Why Do People Experience Pain Differently?

Pain is real and it's physical — there's no mistaking that. But pain is measured and specific to one person based on that person's perception of the pain, and that's why everyone's pain is different.

What the brain perceives is indisputably modifiable by emotions. That means that people who are fearful of pain, depressed, or anxious may experience pain differently and perhaps more severely, than someone who has pain but isn't experiencing those other emotions.

Pain Management: Treating Mind and Body

It is important to approach pain both physically and emotionally and address "people as entire human beings.” So while chronic pain medication can be effective and important for pain management for many people, it isn't the only tool available when it comes to pain treatment and it shouldn't be the only tool that's used.

There are a lot of medications that are prescribed for pain, although opioids (narcotics) and benzodiazepines may not be the best options. Those treatments have their own problems, and there are no good studies on using opioids for long periods of time for the treatment of chronic pain.

Types of chronic pain medication used include:

  • NSAIDs (non-steroidal anti-inflammatory drugs), including ibuprofen, naproxen, and aspirin
  • Acetaminophen (Tylenol)
  • Antidepressants, which can improve sleep and alleviate pain
  • Anti-seizure medications, which can be effective in treating pain related to nerve damage or injury
  • Steroids, like dexamethasone and prednisone, to alleviate inflammation and pain
Therapy.

Therapy can be aimed at both the mind and the body. Any of these therapies should not be purely physical or purely psychological — they should be a mixture of both of those things.

Physical therapy is a very important part of any pain management program. Pain can be worsened by exercise that isn't done correctly (or interpreted incorrectly as pain rather than overuse), and a physical therapist can tailor the right exercise regimen for you. Proper exercise slowly builds your tolerance and reduces your pain — you won’t end up overdoing it and giving up because it hurts.

Cognitive-behavioral therapy allows people to learn and have a better understanding of what the pain is from, and what they can do about it. This therapy is really about understanding the role of pain in your life and what it actually means for you.

Other pain management options.

A variety of approaches and modalities can help you deal with both the physical and emotional parts of pain:

  • TENS (transcutaneous electrical nerve stimulation) therapy
  • Meditation
  • Relaxation techniques
  • Visual imagery, as simple as picturing a peaceful scene, for example
  • Biofeedback, which teaches control over muscle tension, temperature, heart rate and more
  • Heat and cold therapy
  • Manipulation and massage
  • Professional Pain Management Treatments

The bottom line: Seek help for your pain as soon as it becomes a problem in your life.
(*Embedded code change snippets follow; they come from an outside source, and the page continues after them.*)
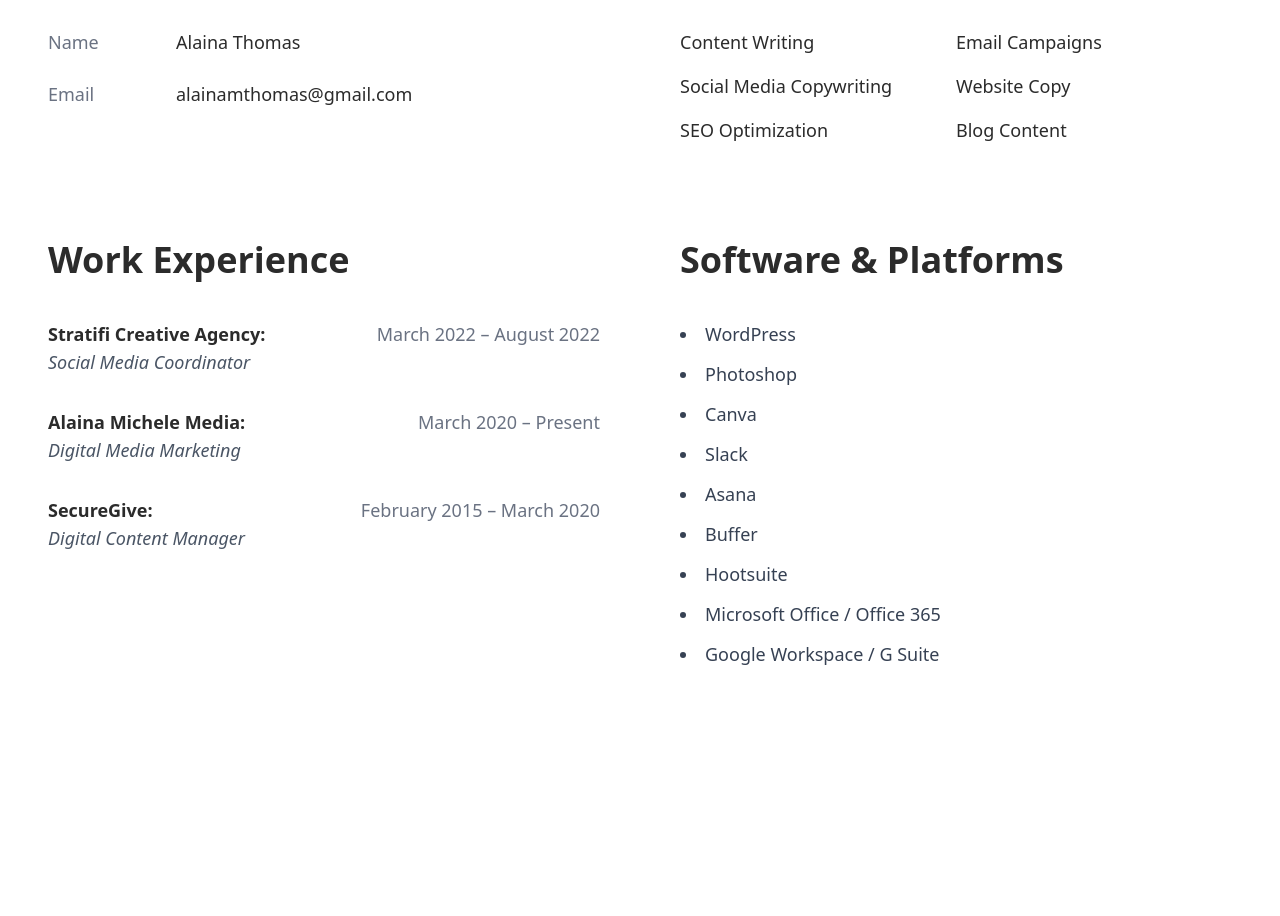
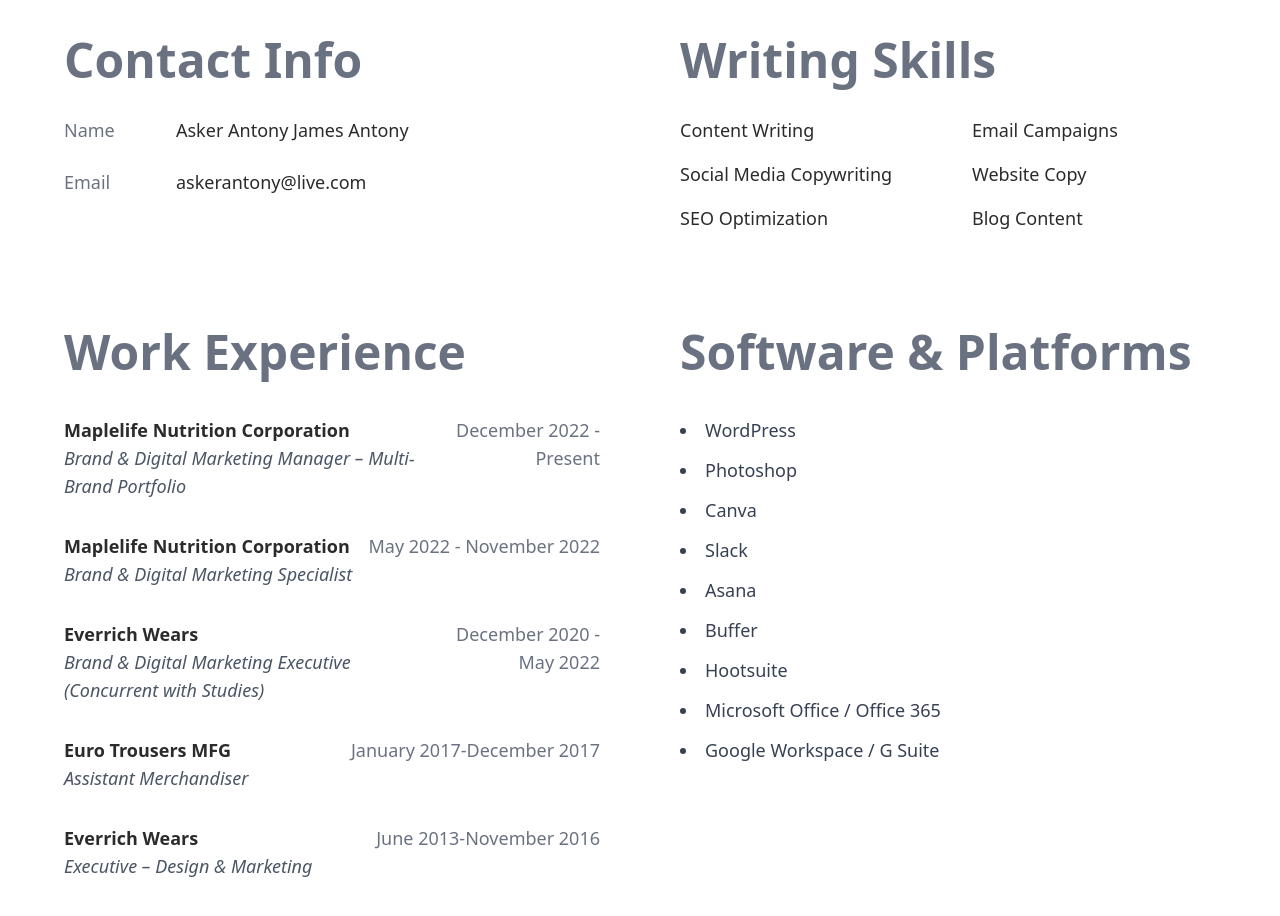
Before and after one commit to bakkiasri/Asker_Antony_James_Antony-, a Next.js app: page / in a window 1280 px wide. Shown: the part 904-1820 px from the top of the page. Before the commit the page ends 1612 px from the top, so only its background shows below. Built offline with nearby package versions, Linux system fonts and the light colour scheme.

Commit message:
creative ae uuudated-resume-added data

```diff
--- a/src/app/skills/page.js
+++ b/src/app/skills/page.js
@@ -1,9 +1,10 @@
+import Hero_section from "@/components/keyskill_hero_page";
 import SSlide from "@/components/slide";
 
 export default function Skills() {
   return (
-    <div>
-      <h1 className="text-2xl font-bold">Skills</h1>
+    <div className="p-0 bg-red-200 ">
+      <Hero_section />
     </div>
   );
 }
--- a/src/components/Resume.jsx
+++ b/src/components/Resume.jsx
@@ -1,3 +1,71 @@
+"use client";
+import { motion } from "framer-motion";
+
+const fadeUp = {
+  hidden: { opacity: 0, y: 60 },
+  visible: {
+    opacity: 1,
+    y: 0,
+    transition: { duration: 0.8, ease: "easeOut" },
+  },
+};
+
+// ===== DATA OBJECTS =====
+const contactInfo = [
+  { label: "Name", value: "Asker Antony James Antony" },
+  { label: "Email", value: "askerantony@live.com" },
+];
+
+const writingSkills = [
+  "Content Writing",
+  "Email Campaigns",
+  "Social Media Copywriting",
+  "Website Copy",
+  "SEO Optimization",
+  "Blog Content",
+];
+
+const workExperience = [
+  {
+    company: "Maplelife Nutrition Corporation",
+    role: " Brand & Digital Marketing Manager – Multi-Brand Portfolio",
+    duration: "December 2022 - Present",
+  },
+  {
+    company: "Maplelife Nutrition Corporation ",
+    role: "Brand & Digital Marketing Specialist",
+    duration: "May 2022 - November 2022",
+  },
+  {
+    company: "Everrich Wears",
+    role: "Brand & Digital Marketing Executive (Concurrent with Studies)",
+    duration: "December 2020 - May 2022",
+  },
+  {
+    company: "Euro Trousers MFG",
+    role: "Assistant Merchandiser",
+    duration: "January 2017-December 2017",
+  },
+  {
+    company: "Everrich Wears",
+    role: "Executive – Design & Marketing",
+    duration: "June 2013-November 2016",
+  },
+];
+
+const softwarePlatforms = [
+  "WordPress",
+  "Photoshop",
+  "Canva",
+  "Slack",
+  "Asana",
+  "Buffer",
+  "Hootsuite",
+  "Microsoft Office / Office 365",
+  "Google Workspace / G Suite",
+];
+
+// ===== COMPONENT =====
 export default function ResumePage() {
   return (
     <main className="bg-white text-[#2b2b2b]">
@@ -10,107 +78,101 @@
           backgroundPosition: "center",
         }}
       >
-        <h1 className="text-4xl font-semibold tracking-wide">My Resume</h1>
+        <motion.h1
+          className="text-5xl text-gray-600 font-bold tracking-wide"
+          initial="hidden"
+          animate="visible"
+          variants={fadeUp}
+        >
+          My Resume
+        </motion.h1>
       </section>
 
       {/* ===== Content Section ===== */}
-      <section className="max-w-7xl mx-auto px-2 py-2 space-y-24 ">
+      <section className="max-w-7xl mx-auto px-6 py-20 space-y-24 flex flex-col items-center">
         {/* ===== Row 1 ===== */}
-        <div className="grid grid-cols-1 md:grid-cols-2 gap-20">
+        <motion.div
+          className="grid grid-cols-1 md:grid-cols-2 gap-20 items-start w-full"
+          variants={fadeUp}
+          initial="hidden"
+          whileInView="visible"
+          viewport={{ once: true }}
+        >
           {/* Contact Info */}
           <div>
-            <h2 className="text-4xl font-semibold mb-8">Contact Info</h2>
+            <h2 className="text-5xl text-gray-500 font-bold mb-8">
+              Contact Info
+            </h2>
 
             <div className="space-y-6 text-lg">
-              <div className="flex gap-12">
-                <span className="text-gray-500 w-20">Name</span>
-                <span className="">Alaina Thomas</span>
-              </div>
-
-              <div className="flex gap-12">
-                <span className="text-gray-500 w-20">Email</span>
-                <span className="">alainamthomas@gmail.com</span>
-              </div>
+              {contactInfo.map((item, index) => (
+                <div key={index} className="flex">
+                  <span className="text-gray-500 w-28">{item.label}</span>
+                  <span>{item.value}</span>
+                </div>
+              ))}
             </div>
           </div>
 
           {/* Writing Skills */}
           <div>
-            <h2 className="text-4xl font-semibold mb-8">Writing Skills</h2>
+            <h2 className="text-5xl text-gray-500 font-bold mb-8">
+              Writing Skills
+            </h2>
 
-            <div className="grid grid-cols-2 gap-y-4 text-lg">
-              <span>Content Writing</span>
-              <span>Email Campaigns</span>
-
-              <span>Social Media Copywriting</span>
-              <span>Website Copy</span>
-
-              <span>SEO Optimization</span>
-              <span>Blog Content</span>
+            <div className="grid grid-cols-2 gap-x-12 gap-y-4 text-lg">
+              {writingSkills.map((skill, index) => (
+                <span key={index}>{skill}</span>
+              ))}
             </div>
           </div>
-        </div>
+        </motion.div>
 
         {/* ===== Row 2 ===== */}
-        <div className="grid grid-cols-1 md:grid-cols-2 gap-20">
+        <motion.div
+          className="grid grid-cols-1 md:grid-cols-2 gap-20 items-start w-full"
+          variants={fadeUp}
+          initial="hidden"
+          whileInView="visible"
+          viewport={{ once: true }}
+        >
           {/* Work Experience */}
           <div>
-            <h2 className="text-4xl font-semibold mb-10">Work Experience</h2>
+            <h2 className="text-5xl font-bold text-gray-500 mb-10">
+              Work Experience
+            </h2>
 
             <div className="space-y-8 text-lg">
-              <div className="flex justify-between gap-6">
-                <div>
-                  <p className="font-semibold">Stratifi Creative Agency:</p>
-                  <p className="italic text-gray-600">
-                    Social Media Coordinator
-                  </p>
+              {workExperience.map((job, index) => (
+                <div
+                  key={index}
+                  className="flex flex-col md:flex-row md:justify-between gap-2"
+                >
+                  <div>
+                    <p className="font-semibold">{job.company}</p>
+                    <p className="italic text-gray-600">{job.role}</p>
+                  </div>
+                  <span className="text-gray-500 md:text-right">
+                    {job.duration}
+                  </span>
                 </div>
-                <span className="text-gray-500">March 2022 – August 2022</span>
-              </div>
-
-              <div className="flex justify-between gap-6">
-                <div>
-                  <p className="font-semibold">Alaina Michele Media:</p>
-                  <p className="italic text-gray-600">
-                    Digital Media Marketing
-                  </p>
-                </div>
-                <span className="text-gray-500">March 2020 – Present</span>
-              </div>
-
-              <div className="flex justify-between gap-6">
-                <div>
-                  <p className="font-semibold">SecureGive:</p>
-                  <p className="italic text-gray-600">
-                    Digital Content Manager
-                  </p>
-                </div>
-                <span className="text-gray-500">
-                  February 2015 – March 2020
-                </span>
-              </div>
+              ))}
             </div>
           </div>
 
           {/* Software & Platforms */}
           <div>
-            <h2 className="text-4xl font-semibold mb-10">
+            <h2 className="text-5xl text-gray-500 font-bold mb-10">
               Software & Platforms
             </h2>
 
             <ul className="space-y-3 text-lg list-disc list-inside text-gray-700">
-              <li>WordPress</li>
-              <li>Photoshop</li>
-              <li>Canva</li>
-              <li>Slack</li>
-              <li>Asana</li>
-              <li>Buffer</li>
-              <li>Hootsuite</li>
-              <li>Microsoft Office / Office 365</li>
-              <li>Google Workspace / G Suite</li>
+              {softwarePlatforms.map((tool, index) => (
+                <li key={index}>{tool}</li>
+              ))}
             </ul>
           </div>
-        </div>
+        </motion.div>
       </section>
     </main>
   );
--- /dev/null
+++ b/src/components/keyskill_hero_page.jsx
@@ -0,0 +1,38 @@
+"use client";
+
+export default function Hero_section() {
+  return (
+    <main className="min-h-screen -full bg-black">
+      {/* ===== HERO SECTION ===== */}
+      <section
+        className="relative min-h-screen flex items-center"
+        style={{
+          backgroundImage: "url('/images/hero_imae.png')",
+          backgroundSize: "cover",
+          backgroundPosition: "center",
+          backgroundRepeat: "no-repeat",
+        }}
+      >
+        {/* Dark overlay for readability */}
+        <div className="absolute inset-0 bg-black/70" />
+
+        {/* Content */}
+        <div className="relative z-10 max-w-7xl mx-auto px-6 w-full">
+          <div className="max-w-xl">
+            <h1 className="text-5xl md:text-6xl font-bold text-white mb-6">
+              Tools & Platforms
+            </h1>
+
+            <p className="text-gray-300 text-lg mb-8">
+              Powering modern digital workflows with the right stack
+            </p>
+
+            <button className="border border-white px-6 py-3 text-white hover:bg-white hover:text-black transition">
+              Explore More
+            </button>
+          </div>
+        </div>
+      </section>
+    </main>
+  );
+}
```
Also changed, not shown: public/images/hero_imae.PNG (added).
When chronic pain starts to destroy your ability to function in the world, then it's a problem that needs to be addressed.

For more information on chronic pain management, contact Comprehensive Pain Management in South Kingstown, RI

Source: everyday health